  LeftTrapezoid(Args &&...args) :  BaseTrapezoid<T>(std::forward<Args>(args)...){}
};

// p is not the baricenter: is on the "straight" vertical side
template<typename T>
struct RightTrapezoid final : public BaseTrapezoid<T> {
  template<typename ...Args>
  RightTrapezoid(Args &&...args) :  BaseTrapezoid<T>(std::forward<Args>(args)...){}
};

template<typename T1, typename T2>
inline 
void locCor(Quadrangle<T1> const & r, Point<T2> const & p,float & u,float & v) {
  Vect<float> d = p-r.p;
  // printf("d= %e,%e,%e\n",d.x,d.y,d.z);
  u = dot(d,r.u);
  v = dot(d,r.v);
  // printf("u,v= %e,%e\n",u,v);
}

template<typename T1, typename T2>
inline
bool inside(Rectangle<T1> const & r, Point<T2> const & p) {
  float u,v;
  locCor(r,p,u,v);
  return  (r.ul>std::abs(u) ) &  ( r.vl>std::abs(v) ) ;
}


template<typename T1, typename T2>
inline
bool inside(Trapezoid<T1> const & r, Point<T2> const & p) {
  float u,v;
  locCor(r,p,u,v);
  float ul = r.ul + v * r.alpha;
  // printf("u,v= %e,%e\n",u,v);
  return  (ul>u) &  ( r.vl>std::abs(v) ) ;
}

template<typename T1, typename T2>
inline
bool inside(LeftTrapezoid<T1> const & r, Point<T2> const & p) {
  float u,v;
  locCor(r,p,u,v);
  float ul = r.ul + v * r.alpha;
  // printf("u,v= %e,%e\n",u,v);
  return  (v>0.f ) & (ul>u  ) &  ( (-r.vl)<v ) ;
}

template<typename T1, typename T2>
inline
bool inside(RightTrapezoid<T1> const & r, Point<T2> const & p) {
  float u,v;
  locCor(r,p,u,v);
  float ul = r.ul + v * r.alpha;
  // printf("u,v= %e,%e\n",u,v);
  return  (u<0.f) & (ul>u ) &  ( r.vl>v ) ;
}

and with gcc 4.7 does vectorize!

Polymorphism

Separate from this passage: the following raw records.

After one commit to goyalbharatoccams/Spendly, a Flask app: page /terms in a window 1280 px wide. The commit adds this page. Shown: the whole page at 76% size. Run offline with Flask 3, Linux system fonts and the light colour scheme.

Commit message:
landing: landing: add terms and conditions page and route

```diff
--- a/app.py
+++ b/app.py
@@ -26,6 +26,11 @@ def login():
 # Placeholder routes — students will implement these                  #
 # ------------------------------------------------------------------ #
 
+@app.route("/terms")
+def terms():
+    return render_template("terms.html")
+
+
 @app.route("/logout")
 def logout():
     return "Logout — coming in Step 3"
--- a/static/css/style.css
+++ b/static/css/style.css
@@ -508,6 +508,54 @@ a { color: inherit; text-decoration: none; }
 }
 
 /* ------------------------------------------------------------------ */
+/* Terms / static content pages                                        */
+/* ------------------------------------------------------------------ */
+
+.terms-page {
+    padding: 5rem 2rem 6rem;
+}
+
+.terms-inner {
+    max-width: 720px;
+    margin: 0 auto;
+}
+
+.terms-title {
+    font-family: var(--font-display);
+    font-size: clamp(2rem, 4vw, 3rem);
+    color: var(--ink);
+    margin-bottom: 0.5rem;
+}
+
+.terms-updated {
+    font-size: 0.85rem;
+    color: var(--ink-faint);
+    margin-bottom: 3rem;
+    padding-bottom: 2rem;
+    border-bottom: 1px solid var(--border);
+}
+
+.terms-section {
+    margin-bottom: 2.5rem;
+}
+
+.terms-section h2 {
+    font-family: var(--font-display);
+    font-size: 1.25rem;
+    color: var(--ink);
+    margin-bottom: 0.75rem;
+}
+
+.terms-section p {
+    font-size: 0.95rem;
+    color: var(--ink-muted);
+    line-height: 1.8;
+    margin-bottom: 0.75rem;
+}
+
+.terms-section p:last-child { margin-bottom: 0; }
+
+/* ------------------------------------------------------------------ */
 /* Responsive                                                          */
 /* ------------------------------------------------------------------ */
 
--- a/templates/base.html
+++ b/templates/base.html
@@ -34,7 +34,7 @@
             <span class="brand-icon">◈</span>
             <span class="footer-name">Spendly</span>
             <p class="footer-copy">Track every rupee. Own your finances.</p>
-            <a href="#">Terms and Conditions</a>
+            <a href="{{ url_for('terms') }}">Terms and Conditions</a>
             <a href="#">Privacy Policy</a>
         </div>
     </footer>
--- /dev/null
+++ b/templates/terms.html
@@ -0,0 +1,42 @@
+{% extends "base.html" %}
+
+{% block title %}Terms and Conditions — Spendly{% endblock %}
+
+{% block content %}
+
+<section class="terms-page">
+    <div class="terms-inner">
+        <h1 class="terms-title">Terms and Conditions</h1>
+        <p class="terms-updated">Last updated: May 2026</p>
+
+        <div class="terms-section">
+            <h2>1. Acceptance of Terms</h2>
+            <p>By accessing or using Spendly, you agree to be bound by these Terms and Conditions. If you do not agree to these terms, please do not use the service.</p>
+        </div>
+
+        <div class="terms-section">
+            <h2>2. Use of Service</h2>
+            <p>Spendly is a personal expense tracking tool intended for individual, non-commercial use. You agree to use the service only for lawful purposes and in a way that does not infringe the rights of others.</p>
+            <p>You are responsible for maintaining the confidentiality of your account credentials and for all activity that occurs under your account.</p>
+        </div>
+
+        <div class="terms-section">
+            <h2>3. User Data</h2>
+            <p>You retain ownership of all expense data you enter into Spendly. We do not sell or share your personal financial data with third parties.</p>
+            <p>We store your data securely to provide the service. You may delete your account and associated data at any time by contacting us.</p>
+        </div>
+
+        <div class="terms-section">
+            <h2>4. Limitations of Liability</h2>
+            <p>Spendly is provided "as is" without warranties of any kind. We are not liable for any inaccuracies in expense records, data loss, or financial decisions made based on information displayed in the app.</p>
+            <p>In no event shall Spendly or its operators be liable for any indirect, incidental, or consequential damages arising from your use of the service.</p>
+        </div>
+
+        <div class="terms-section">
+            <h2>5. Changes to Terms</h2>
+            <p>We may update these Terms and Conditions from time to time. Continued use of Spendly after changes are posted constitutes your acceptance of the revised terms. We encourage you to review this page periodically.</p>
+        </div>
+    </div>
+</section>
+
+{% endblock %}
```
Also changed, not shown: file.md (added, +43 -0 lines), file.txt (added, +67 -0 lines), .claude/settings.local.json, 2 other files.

What about polymorphism? A truly Object Oriented design would call for functions such as inside(Surface const &, Point const &) and cross(Surface const &, Trajectory const &). Besides the usual issues raised by the fact that cross is a multi-method and its implementation based on double dispatch creates problems of all sorts including cross dependencies and eventually performance inefficiency even in sequential programming, what real profit one can make of those polymorphic functions depends on use cases i.e. in which contexts we will find generic pointers to Surface and Trajectory.

A "reusable" library

Compile time polymorphism (templates) can be exploited for such a use-case as done above for loopInsideKernel

Polymorphic Collections

User extensions and override

-- VincenzoInnocente - 24-Sep-2011

Edit | Attach | Watch | Print version | History: r12 < r11 < r10 < r9 < r8 | Backlinks | Raw View | WYSIWYG | More topic actions
Topic revision: r12 - 2014-05-18 - VincenzoInnocente
 
    • Cern Search Icon Cern Search
    • TWiki Search Icon TWiki Search
    • Google Search Icon Google Search

    LCG All webs login

This site is powered by the TWiki collaboration platform Powered by PerlCopyright & 2008-2020 by the contributing authors. All material on this collaboration platform is the property of the contributing authors.
Ideas, requests, problems regarding TWiki? Send feedback